Fully restructured and back to business, GM’s core brands posted an impressive 21-percent year-over-year sales increase in 2010. That gain comes on the heels of a 16-percent gain in sales for December 2010.
Impressive as those numbers may be, what’s most impressive is that the company did it with half as many brands. With Pontiac, Hummer, Saturn and Saab gone and kicking out their last remaining inventory, GM’s four “core brands,” Buick, Cadillac, Chevrolet and GMC, managed to handily outsell Old GM. That is, New GM sold 118,435 more vehicles in 2010 with just four brands than Old GM sold in 2009 with eight brands. For perspective, Saturn was selling about 100,000 cars annually just before it was shuttered, so GM managed to add a whole brand’s worth of sales while cutting four brands.
Of course, in absolute numbers, it’s a little less shocking. The non-core brands accounted for a significant amount of GM’s 2009 sales, 268,686 worth, to be exact. In total, GM sold 2,215,227 new vehicles in 2010, up from 2,084,492 in 2009, a 6.3-percent increase.
Over at the individual brand headquarters, it was definitely a party. Buick sales are up 52 percent, leading GM to claim that Buick is the fastest-growing brand in the U.S. The General is making similar claims about Cadillac, calling it the fastest-growing luxury brand in the U.S. thanks to its 35-percent gain. GMC also had an impressive year and has a 29-percent gain to show for it. Chevrolet, which has traditionally less vulnerable to swings with its larger volume, still managed a 16-percent gain.

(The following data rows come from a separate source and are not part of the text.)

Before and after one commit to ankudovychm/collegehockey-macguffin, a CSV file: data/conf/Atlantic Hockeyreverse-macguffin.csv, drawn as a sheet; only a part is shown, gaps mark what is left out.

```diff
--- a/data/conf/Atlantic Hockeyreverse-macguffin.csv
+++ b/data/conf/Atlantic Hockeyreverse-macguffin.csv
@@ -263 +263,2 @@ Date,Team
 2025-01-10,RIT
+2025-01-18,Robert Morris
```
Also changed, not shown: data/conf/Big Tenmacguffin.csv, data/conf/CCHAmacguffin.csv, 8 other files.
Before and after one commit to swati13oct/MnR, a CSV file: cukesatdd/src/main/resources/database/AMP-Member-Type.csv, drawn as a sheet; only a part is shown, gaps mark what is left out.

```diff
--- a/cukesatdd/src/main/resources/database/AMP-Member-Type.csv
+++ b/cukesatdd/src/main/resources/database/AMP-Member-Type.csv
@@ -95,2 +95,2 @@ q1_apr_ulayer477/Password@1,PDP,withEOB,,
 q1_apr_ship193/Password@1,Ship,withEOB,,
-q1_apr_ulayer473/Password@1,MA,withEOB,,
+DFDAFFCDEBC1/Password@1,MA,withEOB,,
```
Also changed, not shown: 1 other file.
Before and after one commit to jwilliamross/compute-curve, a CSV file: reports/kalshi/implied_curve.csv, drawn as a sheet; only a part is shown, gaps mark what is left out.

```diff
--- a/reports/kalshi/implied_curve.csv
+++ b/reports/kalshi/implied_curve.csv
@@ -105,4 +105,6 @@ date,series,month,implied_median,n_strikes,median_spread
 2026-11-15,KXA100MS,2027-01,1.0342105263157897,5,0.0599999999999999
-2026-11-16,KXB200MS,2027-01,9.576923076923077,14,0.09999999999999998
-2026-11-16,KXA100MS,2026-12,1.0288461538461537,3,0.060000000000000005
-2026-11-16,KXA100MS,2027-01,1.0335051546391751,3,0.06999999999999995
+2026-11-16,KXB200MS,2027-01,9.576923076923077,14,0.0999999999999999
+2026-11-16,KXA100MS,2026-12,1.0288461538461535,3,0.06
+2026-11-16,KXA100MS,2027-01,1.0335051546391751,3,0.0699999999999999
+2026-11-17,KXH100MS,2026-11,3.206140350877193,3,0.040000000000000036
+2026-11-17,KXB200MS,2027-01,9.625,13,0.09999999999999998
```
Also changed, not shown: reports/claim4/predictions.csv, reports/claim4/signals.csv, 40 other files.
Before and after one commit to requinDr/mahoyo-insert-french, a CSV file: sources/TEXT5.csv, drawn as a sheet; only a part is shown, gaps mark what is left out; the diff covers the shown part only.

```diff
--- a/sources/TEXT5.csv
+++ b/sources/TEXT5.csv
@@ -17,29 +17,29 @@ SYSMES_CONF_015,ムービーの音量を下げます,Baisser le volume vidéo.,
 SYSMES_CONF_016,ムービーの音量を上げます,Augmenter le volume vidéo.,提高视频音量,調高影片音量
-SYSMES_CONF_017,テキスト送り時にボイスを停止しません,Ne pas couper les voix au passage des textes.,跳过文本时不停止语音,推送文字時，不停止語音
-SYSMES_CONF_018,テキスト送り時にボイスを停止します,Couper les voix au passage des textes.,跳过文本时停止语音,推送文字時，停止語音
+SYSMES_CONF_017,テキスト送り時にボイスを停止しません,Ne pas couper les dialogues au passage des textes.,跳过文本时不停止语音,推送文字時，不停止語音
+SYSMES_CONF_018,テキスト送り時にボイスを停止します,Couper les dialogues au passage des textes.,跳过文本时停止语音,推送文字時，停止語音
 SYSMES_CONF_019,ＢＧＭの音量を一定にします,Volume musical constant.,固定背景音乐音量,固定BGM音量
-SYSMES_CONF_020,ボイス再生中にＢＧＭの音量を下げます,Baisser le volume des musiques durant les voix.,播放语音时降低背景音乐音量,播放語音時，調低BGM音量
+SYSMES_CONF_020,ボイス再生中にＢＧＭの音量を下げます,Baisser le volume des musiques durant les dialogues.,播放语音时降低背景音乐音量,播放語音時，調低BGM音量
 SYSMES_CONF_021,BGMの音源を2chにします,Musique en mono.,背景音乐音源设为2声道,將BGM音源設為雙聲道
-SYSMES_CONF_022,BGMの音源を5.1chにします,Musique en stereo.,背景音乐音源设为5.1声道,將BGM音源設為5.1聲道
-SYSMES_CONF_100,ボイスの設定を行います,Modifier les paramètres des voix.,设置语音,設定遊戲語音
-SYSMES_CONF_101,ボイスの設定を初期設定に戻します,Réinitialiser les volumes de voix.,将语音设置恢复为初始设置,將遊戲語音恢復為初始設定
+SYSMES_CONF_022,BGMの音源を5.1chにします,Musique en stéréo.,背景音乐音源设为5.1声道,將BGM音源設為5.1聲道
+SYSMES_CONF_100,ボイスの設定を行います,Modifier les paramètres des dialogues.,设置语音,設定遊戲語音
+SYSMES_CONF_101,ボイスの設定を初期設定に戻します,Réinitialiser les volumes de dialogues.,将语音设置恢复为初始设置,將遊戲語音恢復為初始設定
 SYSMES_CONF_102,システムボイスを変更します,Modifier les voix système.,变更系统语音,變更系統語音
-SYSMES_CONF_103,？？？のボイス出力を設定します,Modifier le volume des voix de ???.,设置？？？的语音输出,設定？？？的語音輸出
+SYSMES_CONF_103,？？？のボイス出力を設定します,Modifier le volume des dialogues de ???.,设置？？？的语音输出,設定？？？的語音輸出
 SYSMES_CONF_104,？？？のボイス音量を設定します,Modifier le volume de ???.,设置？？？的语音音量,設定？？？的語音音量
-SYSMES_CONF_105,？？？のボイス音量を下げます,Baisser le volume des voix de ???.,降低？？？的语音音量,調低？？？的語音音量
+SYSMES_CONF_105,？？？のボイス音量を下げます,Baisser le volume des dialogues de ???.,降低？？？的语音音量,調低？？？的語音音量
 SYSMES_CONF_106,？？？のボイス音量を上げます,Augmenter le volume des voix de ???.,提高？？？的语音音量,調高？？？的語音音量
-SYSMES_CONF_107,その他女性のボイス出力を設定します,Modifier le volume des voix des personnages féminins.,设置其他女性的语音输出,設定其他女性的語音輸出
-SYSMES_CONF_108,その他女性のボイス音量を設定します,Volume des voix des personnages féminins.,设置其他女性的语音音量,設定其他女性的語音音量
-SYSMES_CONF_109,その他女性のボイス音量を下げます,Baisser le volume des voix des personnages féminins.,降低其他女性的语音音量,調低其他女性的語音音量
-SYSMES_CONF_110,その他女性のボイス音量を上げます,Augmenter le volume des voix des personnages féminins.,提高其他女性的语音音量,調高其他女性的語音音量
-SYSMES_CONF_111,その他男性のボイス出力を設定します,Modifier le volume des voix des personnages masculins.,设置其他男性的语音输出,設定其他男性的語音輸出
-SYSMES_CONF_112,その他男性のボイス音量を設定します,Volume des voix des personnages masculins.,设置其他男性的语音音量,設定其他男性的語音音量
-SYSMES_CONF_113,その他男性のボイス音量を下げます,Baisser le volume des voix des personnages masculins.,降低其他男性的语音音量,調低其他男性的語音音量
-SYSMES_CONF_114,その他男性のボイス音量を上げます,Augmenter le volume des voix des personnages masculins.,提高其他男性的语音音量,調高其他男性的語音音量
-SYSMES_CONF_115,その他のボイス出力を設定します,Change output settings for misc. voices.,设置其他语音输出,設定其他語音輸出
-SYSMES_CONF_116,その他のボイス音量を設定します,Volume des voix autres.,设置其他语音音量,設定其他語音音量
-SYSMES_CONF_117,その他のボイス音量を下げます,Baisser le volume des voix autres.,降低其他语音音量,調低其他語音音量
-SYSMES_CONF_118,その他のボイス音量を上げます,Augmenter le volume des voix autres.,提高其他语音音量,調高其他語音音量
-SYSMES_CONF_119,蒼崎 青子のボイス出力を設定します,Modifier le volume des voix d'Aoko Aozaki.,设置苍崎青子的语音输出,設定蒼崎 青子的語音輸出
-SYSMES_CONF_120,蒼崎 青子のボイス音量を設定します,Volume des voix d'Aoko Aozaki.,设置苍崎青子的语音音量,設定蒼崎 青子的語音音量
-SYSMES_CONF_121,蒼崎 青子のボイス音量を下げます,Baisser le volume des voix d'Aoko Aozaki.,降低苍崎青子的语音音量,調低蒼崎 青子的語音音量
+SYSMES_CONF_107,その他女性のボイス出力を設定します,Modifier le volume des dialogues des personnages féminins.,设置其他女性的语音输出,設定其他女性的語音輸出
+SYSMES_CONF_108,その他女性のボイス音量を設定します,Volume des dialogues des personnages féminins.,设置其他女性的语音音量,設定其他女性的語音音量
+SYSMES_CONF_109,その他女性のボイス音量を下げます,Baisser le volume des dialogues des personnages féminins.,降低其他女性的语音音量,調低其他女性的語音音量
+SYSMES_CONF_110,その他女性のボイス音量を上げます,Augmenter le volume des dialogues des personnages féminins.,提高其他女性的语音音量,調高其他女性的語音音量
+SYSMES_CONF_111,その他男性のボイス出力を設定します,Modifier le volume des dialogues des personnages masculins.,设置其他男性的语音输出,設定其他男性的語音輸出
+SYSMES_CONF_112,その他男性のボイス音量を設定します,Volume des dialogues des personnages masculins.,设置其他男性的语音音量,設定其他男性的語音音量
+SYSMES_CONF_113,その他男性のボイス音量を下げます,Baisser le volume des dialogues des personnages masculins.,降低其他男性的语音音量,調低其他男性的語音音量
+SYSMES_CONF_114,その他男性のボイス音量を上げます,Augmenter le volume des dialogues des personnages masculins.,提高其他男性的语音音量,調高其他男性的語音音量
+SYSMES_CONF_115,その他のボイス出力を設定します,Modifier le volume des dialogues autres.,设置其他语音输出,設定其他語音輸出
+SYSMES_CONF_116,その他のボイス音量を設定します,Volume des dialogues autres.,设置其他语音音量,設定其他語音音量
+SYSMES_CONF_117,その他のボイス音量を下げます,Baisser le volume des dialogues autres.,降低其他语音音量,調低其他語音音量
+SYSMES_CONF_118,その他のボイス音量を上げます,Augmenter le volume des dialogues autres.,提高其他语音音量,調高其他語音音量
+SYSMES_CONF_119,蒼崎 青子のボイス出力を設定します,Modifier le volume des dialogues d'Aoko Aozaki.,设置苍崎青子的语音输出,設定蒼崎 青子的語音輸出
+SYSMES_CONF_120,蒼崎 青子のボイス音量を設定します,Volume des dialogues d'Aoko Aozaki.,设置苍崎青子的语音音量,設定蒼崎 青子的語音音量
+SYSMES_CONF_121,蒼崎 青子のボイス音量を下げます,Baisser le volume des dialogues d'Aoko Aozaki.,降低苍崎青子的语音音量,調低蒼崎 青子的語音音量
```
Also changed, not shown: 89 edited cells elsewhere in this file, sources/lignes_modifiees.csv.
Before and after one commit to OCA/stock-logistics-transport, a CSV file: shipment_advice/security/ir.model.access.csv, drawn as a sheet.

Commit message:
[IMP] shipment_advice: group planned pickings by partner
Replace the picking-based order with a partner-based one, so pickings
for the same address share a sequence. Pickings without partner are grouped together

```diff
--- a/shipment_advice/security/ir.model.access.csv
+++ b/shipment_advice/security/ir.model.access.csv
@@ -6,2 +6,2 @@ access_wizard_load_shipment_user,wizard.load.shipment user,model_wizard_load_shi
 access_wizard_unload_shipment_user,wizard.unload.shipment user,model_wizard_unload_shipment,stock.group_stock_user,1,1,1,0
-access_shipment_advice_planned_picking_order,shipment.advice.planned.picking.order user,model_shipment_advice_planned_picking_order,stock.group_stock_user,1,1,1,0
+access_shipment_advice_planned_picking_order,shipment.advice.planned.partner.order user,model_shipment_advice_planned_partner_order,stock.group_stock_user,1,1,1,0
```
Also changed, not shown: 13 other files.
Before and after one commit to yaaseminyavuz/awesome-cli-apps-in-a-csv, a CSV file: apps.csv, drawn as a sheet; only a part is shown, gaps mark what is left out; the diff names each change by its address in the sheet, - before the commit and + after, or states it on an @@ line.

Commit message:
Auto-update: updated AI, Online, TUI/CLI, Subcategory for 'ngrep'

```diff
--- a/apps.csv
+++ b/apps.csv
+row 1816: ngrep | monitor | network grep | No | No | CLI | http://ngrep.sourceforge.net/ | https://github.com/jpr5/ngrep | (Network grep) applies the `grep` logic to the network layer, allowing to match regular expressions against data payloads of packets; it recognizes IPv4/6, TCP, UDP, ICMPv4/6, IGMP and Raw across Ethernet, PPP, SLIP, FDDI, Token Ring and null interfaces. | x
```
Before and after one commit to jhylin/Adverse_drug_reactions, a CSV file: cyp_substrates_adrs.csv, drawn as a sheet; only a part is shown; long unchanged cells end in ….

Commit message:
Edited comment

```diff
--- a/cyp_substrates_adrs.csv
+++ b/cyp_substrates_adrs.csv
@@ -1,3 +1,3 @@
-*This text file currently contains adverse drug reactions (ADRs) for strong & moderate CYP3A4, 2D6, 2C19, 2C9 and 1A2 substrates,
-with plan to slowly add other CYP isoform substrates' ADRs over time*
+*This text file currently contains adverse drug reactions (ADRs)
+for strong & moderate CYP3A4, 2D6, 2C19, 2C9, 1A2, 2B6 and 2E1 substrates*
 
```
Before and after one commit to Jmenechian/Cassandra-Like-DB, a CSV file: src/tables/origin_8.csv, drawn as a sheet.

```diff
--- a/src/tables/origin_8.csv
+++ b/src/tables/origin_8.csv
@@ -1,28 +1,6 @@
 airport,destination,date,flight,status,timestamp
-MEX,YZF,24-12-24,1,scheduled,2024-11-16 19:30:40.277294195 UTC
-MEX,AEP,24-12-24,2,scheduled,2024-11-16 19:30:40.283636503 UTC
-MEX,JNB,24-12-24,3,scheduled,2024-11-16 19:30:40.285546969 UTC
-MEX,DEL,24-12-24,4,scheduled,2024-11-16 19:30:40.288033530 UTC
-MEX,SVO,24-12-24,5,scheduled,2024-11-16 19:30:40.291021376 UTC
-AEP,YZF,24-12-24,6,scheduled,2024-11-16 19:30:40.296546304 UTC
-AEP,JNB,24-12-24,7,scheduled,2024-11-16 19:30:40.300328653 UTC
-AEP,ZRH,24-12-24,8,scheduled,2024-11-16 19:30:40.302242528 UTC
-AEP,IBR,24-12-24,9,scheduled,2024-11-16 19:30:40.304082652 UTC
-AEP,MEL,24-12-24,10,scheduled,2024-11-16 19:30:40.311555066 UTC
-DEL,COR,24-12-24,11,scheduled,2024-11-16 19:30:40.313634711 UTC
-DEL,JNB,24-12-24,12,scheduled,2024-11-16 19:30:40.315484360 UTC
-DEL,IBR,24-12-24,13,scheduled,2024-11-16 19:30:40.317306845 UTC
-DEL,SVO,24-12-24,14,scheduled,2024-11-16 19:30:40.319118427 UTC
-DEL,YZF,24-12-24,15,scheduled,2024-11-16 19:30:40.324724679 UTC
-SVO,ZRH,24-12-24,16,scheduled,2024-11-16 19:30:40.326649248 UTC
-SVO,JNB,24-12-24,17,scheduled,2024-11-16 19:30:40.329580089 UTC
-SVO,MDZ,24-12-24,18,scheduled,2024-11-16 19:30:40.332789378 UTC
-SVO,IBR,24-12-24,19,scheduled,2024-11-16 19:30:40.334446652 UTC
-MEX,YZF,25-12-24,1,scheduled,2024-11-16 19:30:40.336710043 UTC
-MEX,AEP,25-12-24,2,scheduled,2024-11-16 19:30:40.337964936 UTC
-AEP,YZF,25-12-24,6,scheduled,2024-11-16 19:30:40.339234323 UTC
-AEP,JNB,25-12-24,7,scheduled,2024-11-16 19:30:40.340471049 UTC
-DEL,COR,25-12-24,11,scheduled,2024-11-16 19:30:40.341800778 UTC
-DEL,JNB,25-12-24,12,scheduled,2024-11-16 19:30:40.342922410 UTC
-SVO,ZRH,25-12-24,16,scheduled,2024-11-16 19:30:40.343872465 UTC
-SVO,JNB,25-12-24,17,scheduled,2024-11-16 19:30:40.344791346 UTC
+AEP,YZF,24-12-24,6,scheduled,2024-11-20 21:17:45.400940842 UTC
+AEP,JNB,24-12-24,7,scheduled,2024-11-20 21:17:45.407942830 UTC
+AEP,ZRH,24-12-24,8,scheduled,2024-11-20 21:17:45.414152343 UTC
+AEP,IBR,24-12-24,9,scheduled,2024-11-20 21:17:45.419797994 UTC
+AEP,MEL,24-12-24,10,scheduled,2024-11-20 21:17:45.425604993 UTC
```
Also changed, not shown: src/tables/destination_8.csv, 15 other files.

“Our sales this year reflect the impact of GM’s new business model,” said GM VP of U.S. Sales Operations, Don Johnson. “The consistency of results that we achieved demonstrates the focus on our brands, dealers and customers, and how we compete aggressively for every sale, every day.”